Ok, I need to think this through. We ideally want to keep the family gone for life but I may one day, a few years time, want to buy my own house, with own life. 6% stamp duty to buy a home to live in doesn’t seem fair.
Customer: replied 7 days ago.
Keep family home for life

You will always have a binding agreement with your father that is not going to sell it or leave it to the cat’s home

I did not vote the government in (I don’t vote because I think they are all lying scumbags) so I’m not to blame for the extra stamp duty. As you appreciate, my job is merely to say what the law is, I get involved in making it.

Don’t get mixed up between first-time buyers after a first-time buyers discount for anything and someone buying a second home.

If you want to buy your own house in the future, what you need to do is divest yourself of any existing house.

Customer: replied 7 days ago.
Ok so sign over inheritance With a deed of variation. How do I put a restriction against the property to stop him selling
Customer: replied 7 days ago.
Or leaving to a possible future wife
Customer: replied 7 days ago.
And can you do a deed of variation? Or do I need to consult a local solicitor to me?

You place a restriction on the property with form RX1 although as there are about 60 different wordings of restrictions, and the land registry will only accept standard ones with modifications, it is really not doing yourself job.

You cannot stop him leaving everything in his will to the cats home. For that reason, you would be better with a legal charge because that means you are guaranteed to get your money out of the property if he does leave it to RSPCA because your interest is the value of the money.

You wouldn’t get the house, you would only get money.

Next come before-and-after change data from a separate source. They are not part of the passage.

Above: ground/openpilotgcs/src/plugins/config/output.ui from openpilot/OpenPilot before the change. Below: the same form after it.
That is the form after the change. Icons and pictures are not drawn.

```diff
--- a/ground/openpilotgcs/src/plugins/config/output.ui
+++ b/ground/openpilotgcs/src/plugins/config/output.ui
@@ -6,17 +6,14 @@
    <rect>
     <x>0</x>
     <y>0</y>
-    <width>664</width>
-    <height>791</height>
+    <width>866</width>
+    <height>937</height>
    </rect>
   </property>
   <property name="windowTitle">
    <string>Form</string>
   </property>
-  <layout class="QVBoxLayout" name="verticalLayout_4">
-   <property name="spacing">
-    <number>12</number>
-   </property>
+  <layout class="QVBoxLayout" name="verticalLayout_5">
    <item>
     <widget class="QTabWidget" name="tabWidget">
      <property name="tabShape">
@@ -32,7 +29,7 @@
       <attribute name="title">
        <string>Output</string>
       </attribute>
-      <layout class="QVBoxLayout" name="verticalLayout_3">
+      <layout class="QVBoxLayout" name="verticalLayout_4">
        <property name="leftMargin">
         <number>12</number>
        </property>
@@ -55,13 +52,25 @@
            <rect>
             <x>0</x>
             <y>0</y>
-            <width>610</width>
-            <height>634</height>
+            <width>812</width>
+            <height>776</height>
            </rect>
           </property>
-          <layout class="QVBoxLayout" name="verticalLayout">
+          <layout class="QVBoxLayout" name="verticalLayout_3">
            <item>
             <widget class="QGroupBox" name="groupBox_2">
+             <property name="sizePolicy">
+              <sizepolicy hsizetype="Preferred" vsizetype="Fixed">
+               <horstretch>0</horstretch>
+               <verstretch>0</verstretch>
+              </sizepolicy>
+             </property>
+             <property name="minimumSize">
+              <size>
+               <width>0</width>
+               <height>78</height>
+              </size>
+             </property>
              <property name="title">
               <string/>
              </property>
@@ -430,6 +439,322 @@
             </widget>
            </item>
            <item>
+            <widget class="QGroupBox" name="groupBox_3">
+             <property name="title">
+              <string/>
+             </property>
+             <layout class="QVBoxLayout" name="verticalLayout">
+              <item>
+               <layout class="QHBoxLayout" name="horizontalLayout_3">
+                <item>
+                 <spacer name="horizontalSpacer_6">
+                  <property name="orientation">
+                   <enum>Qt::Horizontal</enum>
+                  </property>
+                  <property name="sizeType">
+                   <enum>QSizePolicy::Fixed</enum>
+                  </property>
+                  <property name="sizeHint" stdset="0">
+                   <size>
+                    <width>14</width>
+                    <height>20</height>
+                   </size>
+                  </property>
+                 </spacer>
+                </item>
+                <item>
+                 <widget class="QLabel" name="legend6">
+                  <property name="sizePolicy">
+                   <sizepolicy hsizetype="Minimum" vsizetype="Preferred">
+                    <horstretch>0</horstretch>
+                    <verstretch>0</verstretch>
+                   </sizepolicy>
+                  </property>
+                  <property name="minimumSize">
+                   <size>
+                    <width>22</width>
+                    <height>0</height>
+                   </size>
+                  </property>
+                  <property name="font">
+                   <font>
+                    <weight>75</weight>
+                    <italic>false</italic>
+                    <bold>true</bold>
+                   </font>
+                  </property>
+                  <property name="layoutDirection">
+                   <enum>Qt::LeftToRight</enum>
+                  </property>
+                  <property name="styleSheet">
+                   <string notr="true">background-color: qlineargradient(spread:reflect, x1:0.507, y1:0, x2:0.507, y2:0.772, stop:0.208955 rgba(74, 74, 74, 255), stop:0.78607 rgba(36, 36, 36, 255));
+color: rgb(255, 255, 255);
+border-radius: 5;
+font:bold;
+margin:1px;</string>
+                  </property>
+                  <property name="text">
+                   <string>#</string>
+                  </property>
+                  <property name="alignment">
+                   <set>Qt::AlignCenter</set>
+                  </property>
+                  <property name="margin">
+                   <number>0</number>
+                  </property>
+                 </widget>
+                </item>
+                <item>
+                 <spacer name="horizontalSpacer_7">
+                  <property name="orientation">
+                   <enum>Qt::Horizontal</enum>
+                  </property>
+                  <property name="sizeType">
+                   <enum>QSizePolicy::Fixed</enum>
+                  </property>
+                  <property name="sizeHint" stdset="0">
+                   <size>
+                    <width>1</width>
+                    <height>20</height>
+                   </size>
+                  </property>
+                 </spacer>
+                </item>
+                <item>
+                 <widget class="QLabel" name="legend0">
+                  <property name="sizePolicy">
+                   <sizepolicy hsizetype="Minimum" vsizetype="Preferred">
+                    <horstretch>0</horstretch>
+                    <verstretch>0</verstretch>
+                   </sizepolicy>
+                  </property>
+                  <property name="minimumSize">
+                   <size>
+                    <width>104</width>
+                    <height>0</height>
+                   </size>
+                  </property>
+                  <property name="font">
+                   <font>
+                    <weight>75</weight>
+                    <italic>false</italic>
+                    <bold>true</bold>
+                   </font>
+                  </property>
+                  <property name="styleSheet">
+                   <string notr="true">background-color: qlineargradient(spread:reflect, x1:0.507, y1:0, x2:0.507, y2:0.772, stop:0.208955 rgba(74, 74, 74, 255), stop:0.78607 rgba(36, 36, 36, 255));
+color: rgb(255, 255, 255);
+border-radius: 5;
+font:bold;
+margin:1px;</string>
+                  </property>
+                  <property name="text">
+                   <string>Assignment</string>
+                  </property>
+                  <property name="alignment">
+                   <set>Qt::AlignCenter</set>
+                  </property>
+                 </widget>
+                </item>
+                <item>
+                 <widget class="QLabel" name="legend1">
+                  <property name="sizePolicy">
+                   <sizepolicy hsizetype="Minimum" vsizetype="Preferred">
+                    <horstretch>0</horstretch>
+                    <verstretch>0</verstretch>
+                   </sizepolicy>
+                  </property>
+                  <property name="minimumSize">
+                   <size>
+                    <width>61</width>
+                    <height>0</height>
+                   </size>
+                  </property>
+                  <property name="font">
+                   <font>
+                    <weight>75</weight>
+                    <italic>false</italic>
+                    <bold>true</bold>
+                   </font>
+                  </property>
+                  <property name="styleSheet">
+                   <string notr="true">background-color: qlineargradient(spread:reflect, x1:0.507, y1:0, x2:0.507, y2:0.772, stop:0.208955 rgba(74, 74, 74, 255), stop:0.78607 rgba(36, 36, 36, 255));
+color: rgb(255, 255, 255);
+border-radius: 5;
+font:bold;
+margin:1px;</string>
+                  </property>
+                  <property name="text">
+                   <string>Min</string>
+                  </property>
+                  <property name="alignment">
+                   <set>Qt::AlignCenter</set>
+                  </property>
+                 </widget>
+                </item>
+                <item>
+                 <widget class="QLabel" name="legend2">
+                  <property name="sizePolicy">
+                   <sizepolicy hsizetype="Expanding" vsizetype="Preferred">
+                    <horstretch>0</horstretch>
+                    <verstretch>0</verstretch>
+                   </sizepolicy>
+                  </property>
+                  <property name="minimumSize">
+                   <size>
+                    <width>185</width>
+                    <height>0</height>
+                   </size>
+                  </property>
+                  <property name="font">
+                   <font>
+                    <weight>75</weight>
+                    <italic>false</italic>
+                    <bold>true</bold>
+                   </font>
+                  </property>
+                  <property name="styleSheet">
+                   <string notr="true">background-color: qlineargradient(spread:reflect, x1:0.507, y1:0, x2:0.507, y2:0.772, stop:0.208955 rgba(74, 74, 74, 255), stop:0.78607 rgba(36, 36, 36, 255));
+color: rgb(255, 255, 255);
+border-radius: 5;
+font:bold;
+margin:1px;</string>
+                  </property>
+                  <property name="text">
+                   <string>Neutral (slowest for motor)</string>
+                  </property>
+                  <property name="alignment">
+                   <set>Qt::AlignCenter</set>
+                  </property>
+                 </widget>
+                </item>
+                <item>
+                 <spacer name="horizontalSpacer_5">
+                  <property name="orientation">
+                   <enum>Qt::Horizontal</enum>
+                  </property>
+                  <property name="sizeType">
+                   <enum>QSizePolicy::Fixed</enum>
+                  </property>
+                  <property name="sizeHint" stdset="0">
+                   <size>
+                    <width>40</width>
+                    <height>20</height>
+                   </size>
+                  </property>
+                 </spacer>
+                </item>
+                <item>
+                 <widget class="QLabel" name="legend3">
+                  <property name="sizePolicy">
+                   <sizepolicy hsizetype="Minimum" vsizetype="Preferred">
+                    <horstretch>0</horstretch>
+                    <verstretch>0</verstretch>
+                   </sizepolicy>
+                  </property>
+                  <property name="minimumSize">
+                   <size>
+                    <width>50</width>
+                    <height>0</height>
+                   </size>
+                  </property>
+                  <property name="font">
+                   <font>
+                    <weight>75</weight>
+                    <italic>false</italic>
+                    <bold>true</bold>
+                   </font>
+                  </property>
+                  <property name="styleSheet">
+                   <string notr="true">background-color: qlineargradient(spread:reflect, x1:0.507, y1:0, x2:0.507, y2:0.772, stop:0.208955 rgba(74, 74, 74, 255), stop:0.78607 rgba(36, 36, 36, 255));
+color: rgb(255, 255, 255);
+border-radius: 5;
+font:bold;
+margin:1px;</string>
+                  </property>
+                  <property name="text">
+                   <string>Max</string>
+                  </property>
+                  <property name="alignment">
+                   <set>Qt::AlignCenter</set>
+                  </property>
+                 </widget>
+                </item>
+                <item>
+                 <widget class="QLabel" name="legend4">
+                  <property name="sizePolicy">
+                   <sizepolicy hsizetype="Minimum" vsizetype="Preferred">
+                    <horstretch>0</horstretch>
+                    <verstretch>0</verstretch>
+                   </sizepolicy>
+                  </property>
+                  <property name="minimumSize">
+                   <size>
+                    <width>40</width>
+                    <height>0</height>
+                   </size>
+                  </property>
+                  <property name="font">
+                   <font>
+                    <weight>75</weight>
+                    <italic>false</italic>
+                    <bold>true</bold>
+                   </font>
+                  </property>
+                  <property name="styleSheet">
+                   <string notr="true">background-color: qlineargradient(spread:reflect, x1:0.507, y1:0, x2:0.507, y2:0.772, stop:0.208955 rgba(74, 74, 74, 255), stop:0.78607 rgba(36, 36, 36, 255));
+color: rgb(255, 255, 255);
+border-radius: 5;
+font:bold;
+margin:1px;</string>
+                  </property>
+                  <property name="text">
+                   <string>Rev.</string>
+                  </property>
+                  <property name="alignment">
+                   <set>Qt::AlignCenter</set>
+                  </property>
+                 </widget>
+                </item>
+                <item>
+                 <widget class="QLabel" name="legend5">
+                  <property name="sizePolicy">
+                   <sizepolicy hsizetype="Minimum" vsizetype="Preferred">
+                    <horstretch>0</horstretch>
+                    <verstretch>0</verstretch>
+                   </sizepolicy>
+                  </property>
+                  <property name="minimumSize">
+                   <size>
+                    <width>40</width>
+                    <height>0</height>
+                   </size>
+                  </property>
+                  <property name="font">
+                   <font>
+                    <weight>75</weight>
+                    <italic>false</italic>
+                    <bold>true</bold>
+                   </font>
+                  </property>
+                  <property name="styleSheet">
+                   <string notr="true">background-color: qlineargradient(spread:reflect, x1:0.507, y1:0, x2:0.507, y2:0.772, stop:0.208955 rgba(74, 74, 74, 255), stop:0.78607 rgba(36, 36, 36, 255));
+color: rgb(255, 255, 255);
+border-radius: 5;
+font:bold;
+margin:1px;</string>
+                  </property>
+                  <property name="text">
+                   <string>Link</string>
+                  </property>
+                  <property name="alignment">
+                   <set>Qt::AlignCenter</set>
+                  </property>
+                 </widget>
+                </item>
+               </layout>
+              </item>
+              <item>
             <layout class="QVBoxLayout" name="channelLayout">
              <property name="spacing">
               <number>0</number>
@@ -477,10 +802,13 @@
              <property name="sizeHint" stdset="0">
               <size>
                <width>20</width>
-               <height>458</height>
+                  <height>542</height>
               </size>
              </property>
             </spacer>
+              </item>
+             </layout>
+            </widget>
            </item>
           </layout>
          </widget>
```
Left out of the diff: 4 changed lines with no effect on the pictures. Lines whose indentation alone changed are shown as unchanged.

We can let you have a blank deed of variation but to be honest, you will be better getting a solicitor to do the whole thing. You may save a few hundred or even GBP1000 by doing yourself but you risk losing GBP200,000 in a house so in my opinion it would be false economy.

I’m afraid that we are specifically not allowed to take instructions from here.

If the site were to be a source of potential clients, we would no longer be independent because we would have an interest in pursuing litigation. With no interest in pursuing litigation, we can be really objective with our view is to whether something has a good chance or a limited chance of success.

 

In any event, for logistical reasons you would be better using a local solicitor .

 

 

 

I am not a lover of lining the pockets of solicitors but this is one of those times when they would be necessary evil.

 

If you could help me now please, in the way that I have helped you, I would be obliged if you could please use the rating service because that gives payment for my time and expertise here today.

If anything else crops up, we can still exchange notes. The thread doesn't close.

Kind regards.

Stuart J, Property Solicitor
Category: Property Law
Satisfied Customers: 22937
Experience: Senior Partner at Berkson Wallace
Stuart J and other Property Law Specialists are ready to help you